The goal of this project was to better understand elementary and middle school academic achievement by carefully interpreting standardized test results. By adjusting standardized test analyses on the basis of socio-economic considerations and comparing schools from similar neighbourhoods across different districts, schools with both higher and lower than expected achievement were revealed. Policy makers, administrators and teachers can use these results to identify and reproduce school-specific characteristics that are having a positive impact in comparable schools.
School Grades: Identifying Alberta’s Best Public Schools – http://www.cdhowe.org/pdf/ebrief_96.pdf
This report was intended not to rank schools, but rather to identify useful indicators of top performing schools whose practices might be replicated in other similar school environments. The report analyzes data from standardized tests written by students in grades 3, 6 and 9. Similar schools were compared by examining the social and economic characteristics of different school populations. Important differences were found between similar schools.
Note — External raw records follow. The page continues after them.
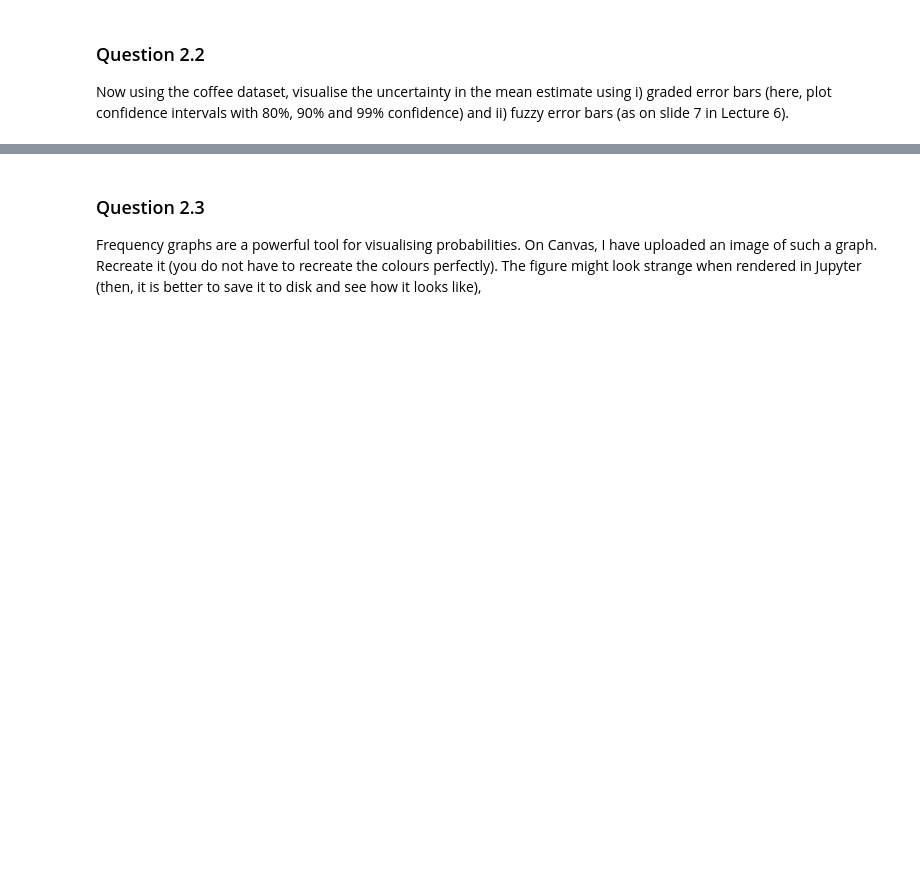
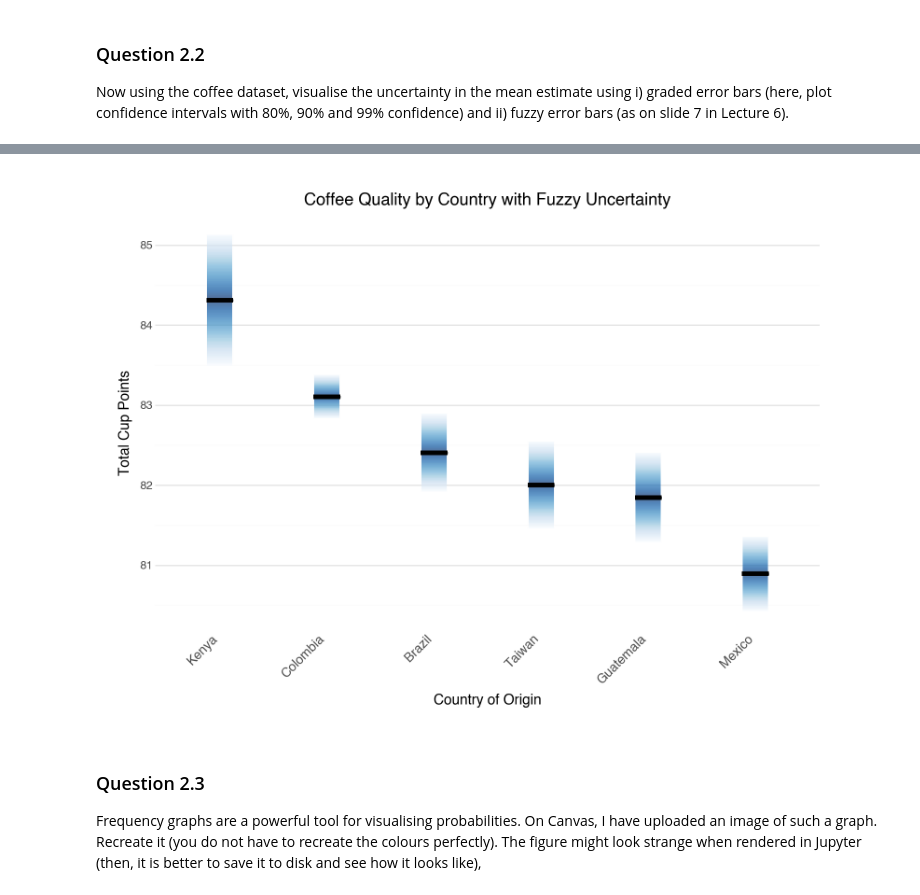
Before and after one commit to Salabud/MVE080-grp10, a Jupyter notebook: Homework4_2025.ipynb, the cells around one changed output, grey strips where cells are left out. Cells and saved outputs as stored; diff of their text form; code cells hidden in the pictures; blank space fills up the shorter version.

```diff
--- a/Homework4_2025.ipynb
+++ b/Homework4_2025.ipynb
@@ -125,3 +273,69 @@ Now using the coffee dataset, visualise the uncertainty in the mean estimate usi
+# %%
+# Insert code here for visual 2
+# Remember to print the visual
+
+
+# Visual 2: Fuzzy error bars (estilo slide 7 del lecture)
+# Crear datos para el efecto "fuzzy"
+stats_fuzzy_99 = stats_graded[stats_graded['confidence_level'] == '99%'].copy()
+
+# Crear gradiente de líneas para efecto fuzzy
+line_color = np.concatenate([np.linspace(0, 50, 50), np.linspace(50, 0, 50)])
+data_fuzzy = pd.DataFrame()
+
+for i in range(stats_fuzzy_99.shape[0]):
+    val_min = stats_fuzzy_99.iloc[i]['ci_lower']
+    val_max = stats_fuzzy_99.iloc[i]['ci_upper']
+    mean_val = stats_fuzzy_99.iloc[i]['mean_rating']
+    country = stats_fuzzy_99.iloc[i]['country_of_origin']
+
+    df_tmp = pd.DataFrame({
+        'val_line': np.linspace(val_min, val_max, 100),
+        'color_line': line_color,
+        'country_of_origin': country,
+        'mean_rating': mean_val
+    })
+
+    data_fuzzy = pd.concat([data_fuzzy, df_tmp], ignore_index=True)
+
+# Asegurar el orden categórico
+data_fuzzy['country_of_origin'] = pd.Categorical(
+    data_fuzzy['country_of_origin'],
+    categories=stats_by_country['country_of_origin'].cat.categories,
+    ordered=True
+)
+
+#visual_2 =
+(
+    ggplot(data_fuzzy, aes(x='country_of_origin', y='val_line'))
+    + geom_line(aes(color='color_line', group='country_of_origin'), size=11.0, alpha=0.7)
+    + geom_crossbar(
+        data=stats_by_country,
+        mapping=aes(x='country_of_origin', y='mean_rating', ymin='mean_rating', ymax='mean_rating'),
+        width=0.25,
+        size=1.0,
+        color='black'
+    )
+    + scale_color_cmap("Blues")
+    + labs(
+        title="Coffee Quality by Country with Fuzzy Uncertainty",
+        x="Country of Origin",
+        y="Total Cup Points"
+    )
+    + theme_minimal()
+    + theme(
+        plot_title=element_text(size=13, face='bold'),
+        legend_position='none',
+        panel_grid_major_x=element_blank(),
+        axis_text_x=element_text(angle=45, hjust=1, size=10),
+        plot_margin=0.03,
+        figure_size=(8, 6)
+    )
+)
+
+#print(visual_2)
+# %% [output]
+[figure, added]
 # %% [markdown]
 ### Question 2.3
 
```
Also changed, not shown: parts of 18 cells of this notebook, 4 other files.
This information can be used to begin examining school specific qualities in order to replicate best practices and raise achievement across the board.
School Grades: Identifying British Columbia’s Best Public Schools – http://www.cdhowe.org/pdf/commentary_258.pdf
This report demonstrates that standardized test score comparisons can be used to effectively identify excellent schools. By comparing data from similar schools, correcting for socioeconomic differences and using large sample groups over a number of years, similar schools can be usefully compared. This allows policy makers, administrators, parents and teachers to see which schools are producing the best results, and how best practices could be transferred to other schools.
- Amount: $57,500
- Type: Project Grant
- Total Budget: $90,500
- Period: Jan 2008 to May 2023
C.D. Howe Institute - http://www.cdhowe.org/
- Project Leader: David Johnson
- Keywords: Children and Youth , Socio-Economic Variations , Standardized tests